God did not share the man’s opinion about what was good for his soul. He called him a fool. A fool in Biblical times mean a person who had no moral judgment. A man who thought excessive luxury was good for his soul was a fool.
God, in fact, said that the man’s soul would be required of him that very night. He would die and face the next life. His goods would go to someone else. Anyone who thought only of riches on earth and not being rich toward God was a fool. (21) Psalm 49:20 says “Man in his pomp yet without understanding is like the beasts the perish”.
This brings us back to the commandment. The person who covets places things above his or her relationship to God. That is why Paul called covetousness idolatry. (Ephesians 5:5; Colossians 3:5) It is why Jesus said “No one can serve two masters…You cannot serve God and money”. (Matthew 6:24)
Again, Jesus was not teaching something new. The commandments begin and end with this thought. The first commandment is that you cannot have any gods before Yahweh. The last commandment is that you may not covet, which is putting things before God. The last points back to the first.
How, then, do we deal with covetousness? How do we kill the desire to have more and more stuff? How do we kill our resentment over what our friends or neighbors acquire that we do not?
I remember, as a young person, living on a street in a small town. Whenever one household bought a new car, one by one other people on the street bought new cars. Sometimes they even bought the same model as the first person!
We kill covetousness by pursuing God above all else. When we desire God more, we desire things less. Look at Paul, the apostle. He said:
“But whatever gain I had, I counted as loss for the sake of Christ. Indeed, I count everything as loss because of the surpassing worth of knowing Christ Jesus my Lord. For his sake, I have suffered the loss of all things and count them as rubbish, in order that I may gain Christ and be found in him…that I may know him…” (Philippians 3:7-11)
Having taught about the corruption of covetousness, Jesus went on to teach the other side of the money coin (pun intended). He addressed those who were anxious that they would not have enough to live on. He said do not be anxious about your life, what you will eat or wear, because life is more than that. That is a similar statement he made about covetousness, when he said life does not consist of the abundance of possessions. (15)

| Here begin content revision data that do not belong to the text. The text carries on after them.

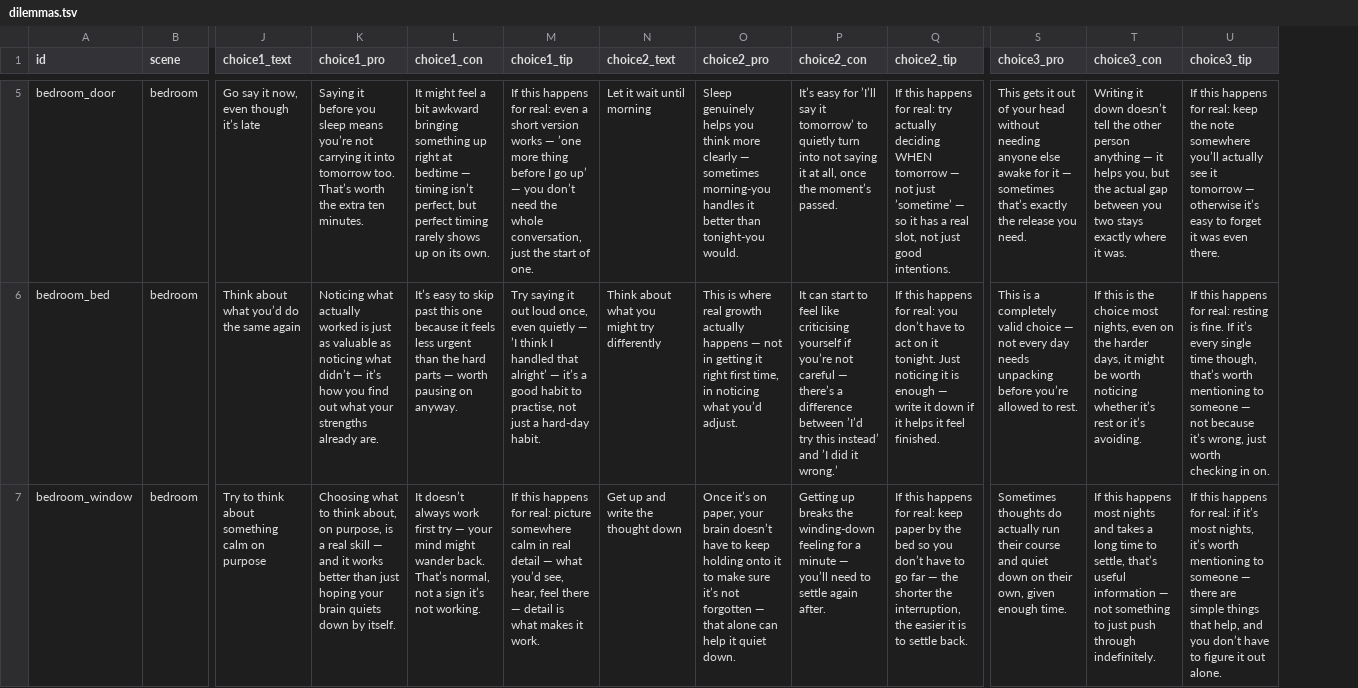
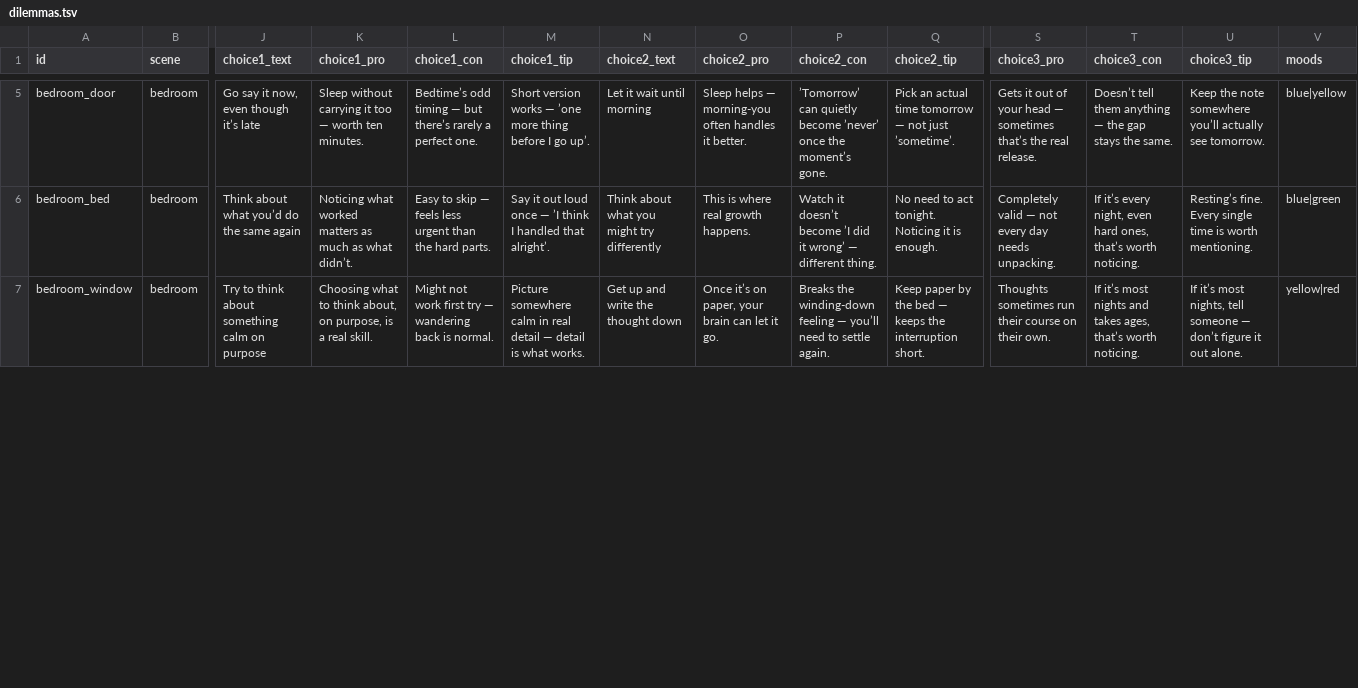
Before and after one commit to Joeycost27/field-journal-explore, a TSV file: data/dilemmas.tsv, drawn as a sheet; only a part is shown, gaps mark what is left out; the diff covers the shown part only; the diff names each change by its address in the sheet, - before the commit and + after, or states it on an @@ line.

Commit message:
Add files via upload

```diff
--- a/data/dilemmas.tsv
+++ b/data/dilemmas.tsv
+column V (moods), rows 5-7: blue|yellow | blue|green | yellow|red
-K5 (choice1_pro): Saying it before you sleep means you’re not carrying it into tomorrow too. That’s worth the extra ten minutes.
+K5 (choice1_pro): Sleep without carrying it too — worth ten minutes.
-L5 (choice1_con): It might feel a bit awkward bringing something up right at bedtime — timing isn’t perfect, but perfect timing rarely shows up on its own.
+L5 (choice1_con): Bedtime’s odd timing — but there’s rarely a perfect one.
-M5 (choice1_tip): If this happens for real: even a short version works — ’one more thing before I go up’ — you don’t need the whole conversation, just the start of one.
+M5 (choice1_tip): Short version works — ’one more thing before I go up’.
-O5 (choice2_pro): Sleep genuinely helps you think more clearly — sometimes morning-you handles it better than tonight-you would.
+O5 (choice2_pro): Sleep helps — morning-you often handles it better.
-P5 (choice2_con): It’s easy for ’I’ll say it tomorrow’ to quietly turn into not saying it at all, once the moment’s passed.
+P5 (choice2_con): ’Tomorrow’ can quietly become ’never’ once the moment’s gone.
-Q5 (choice2_tip): If this happens for real: try actually deciding WHEN tomorrow — not just ’sometime’ — so it has a real slot, not just good intentions.
+Q5 (choice2_tip): Pick an actual time tomorrow — not just ’sometime’.
-S5 (choice3_pro): This gets it out of your head without needing anyone else awake for it — sometimes that’s exactly the release you need.
+S5 (choice3_pro): Gets it out of your head — sometimes that’s the real release.
-T5 (choice3_con): Writing it down doesn’t tell the other person anything — it helps you, but the actual gap between you two stays exactly where it was.
+T5 (choice3_con): Doesn’t tell them anything — the gap stays the same.
-U5 (choice3_tip): If this happens for real: keep the note somewhere you’ll actually see it tomorrow — otherwise it’s easy to forget it was even there.
+U5 (choice3_tip): Keep the note somewhere you’ll actually see tomorrow.
-K6 (choice1_pro): Noticing what actually worked is just as valuable as noticing what didn’t — it’s how you find out what your strengths already are.
+K6 (choice1_pro): Noticing what worked matters as much as what didn’t.
-L6 (choice1_con): It’s easy to skip past this one because it feels less urgent than the hard parts — worth pausing on anyway.
+L6 (choice1_con): Easy to skip — feels less urgent than the hard parts.
-M6 (choice1_tip): Try saying it out loud once, even quietly — ’I think I handled that alright’ — it’s a good habit to practise, not just a hard-day habit.
+M6 (choice1_tip): Say it out loud once — ’I think I handled that alright’.
-O6 (choice2_pro): …real growth actually happens — not in getting it right first time, in noticing what you’d adjust.
+O6 (choice2_pro): …real growth happens.
-P6 (choice2_con): It can start to feel like criticising yourself if you’re not careful — there’s a difference between ’I’d try this instead’ and ’I did it wrong.’
+P6 (choice2_con): Watch it doesn’t become ’I did it wrong’ — different thing.
-Q6 (choice2_tip): If this happens for real: you don’t have to act on it tonight. Just noticing it is enough — write it down if it helps it feel finished.
+Q6 (choice2_tip): No need to act tonight. Noticing it is enough.
-S6 (choice3_pro): This is a completely valid choice — not every day needs unpacking before you’re allowed to rest.
+S6 (choice3_pro): Completely valid — not every day needs unpacking.
-T6 (choice3_con): If this is the choice most nights, even on the harder days, it might be worth noticing whether it’s rest or it’s avoiding.
+T6 (choice3_con): If it’s every night, even hard ones, that’s worth noticing.
-U6 (choice3_tip): If this happens for real: resting is fine. If it’s every single time though, that’s worth mentioning to someone — not because it’s wrong, just worth checking in on.
+U6 (choice3_tip): Resting’s fine. Every single time is worth mentioning.
-K7 (choice1_pro): …a real skill — and it works better than just hoping your brain quiets down by itself.
+K7 (choice1_pro): …a real skill.
-L7 (choice1_con): It doesn’t always work first try — your mind might wander back. That’s normal, not a sign it’s not working.
+L7 (choice1_con): Might not work first try — wandering back is normal.
-M7 (choice1_tip): If this happens for real: picture somewhere calm in real detail — what you’d see, hear, feel there — detail is what makes it work.
+M7 (choice1_tip): Picture somewhere calm in real detail — detail is what works.
-O7 (choice2_pro): …your brain doesn’t have to keep holding onto it to make sure it’s not forgotten — that alone can help it quiet down.
+O7 (choice2_pro): …your brain can let it go.
-P7 (choice2_con): Getting up breaks the winding-down feeling for a minute — you’ll need to settle again after.
+P7 (choice2_con): Breaks the winding-down feeling — you’ll need to settle again.
-Q7 (choice2_tip): If this happens for real: keep paper by the bed so you don’t have to go far — the shorter the interruption, the easier it is to settle back.
+Q7 (choice2_tip): Keep paper by the bed — keeps the interruption short.
-S7 (choice3_pro): Sometimes thoughts do actually run their course and quiet down on their own, given enough time.
+S7 (choice3_pro): Thoughts sometimes run their course on their own.
-T7 (choice3_con): If this happens most nights and takes a long time to settle, that’s useful information — not something to just push through indefinitely.
+T7 (choice3_con): If it’s most nights and takes ages, that’s worth noticing.
-U7 (choice3_tip): If this happens for real: if it’s most nights, it’s worth mentioning to someone — there are simple things that help, and you don’t have to figure it…
+U7 (choice3_tip): If it’s most nights, tell someone — don’t figure it…
```
Also changed, not shown: 48 edited cells elsewhere in this file.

Jesus did not tell a parable to illustrate this point, but he made a comparison to nature. He asked them to think about the ravens. They did not seek things, but God fed them. He also pointed them to lilies who did not toil, but were arrayed, or clothed, in beauty given by God.
Jesus also made a practical point. He said, being anxious will not add a single hour to your life span. (25) If you cannot do that, what can you accomplish with your anxiety about the rest of things? (26)

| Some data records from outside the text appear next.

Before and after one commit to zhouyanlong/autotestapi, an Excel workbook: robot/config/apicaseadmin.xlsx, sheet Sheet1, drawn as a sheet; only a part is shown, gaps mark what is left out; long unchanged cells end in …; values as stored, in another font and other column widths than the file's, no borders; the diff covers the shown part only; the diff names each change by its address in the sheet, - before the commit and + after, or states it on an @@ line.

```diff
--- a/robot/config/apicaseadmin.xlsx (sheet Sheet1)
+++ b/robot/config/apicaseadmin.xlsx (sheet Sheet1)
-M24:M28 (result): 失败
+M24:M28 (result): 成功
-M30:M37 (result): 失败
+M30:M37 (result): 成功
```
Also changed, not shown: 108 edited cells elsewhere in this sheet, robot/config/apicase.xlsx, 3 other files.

The reason we do not need to be anxious about what we have is that God knows what we need. If we will seek God’s kingdom, he will give us the things we need. (31)
In fact, it is God’s “good pleasure” to give us the kingdom. He has wonderful things in store for us in eternity. He also has a part of that to give us today. Therefore, we can trust him. We can even sell what we have and give it to the needy, because we know we can trust him to provide for us.
Jesus’ conclusion is that. Do not spend all your time pursuing treasure on earth. It can be destroyed. Instead, pursue treasure in heaven, your relationship with God. If God is your treasure, that is where your heart will be.
Everything else will then fall into place.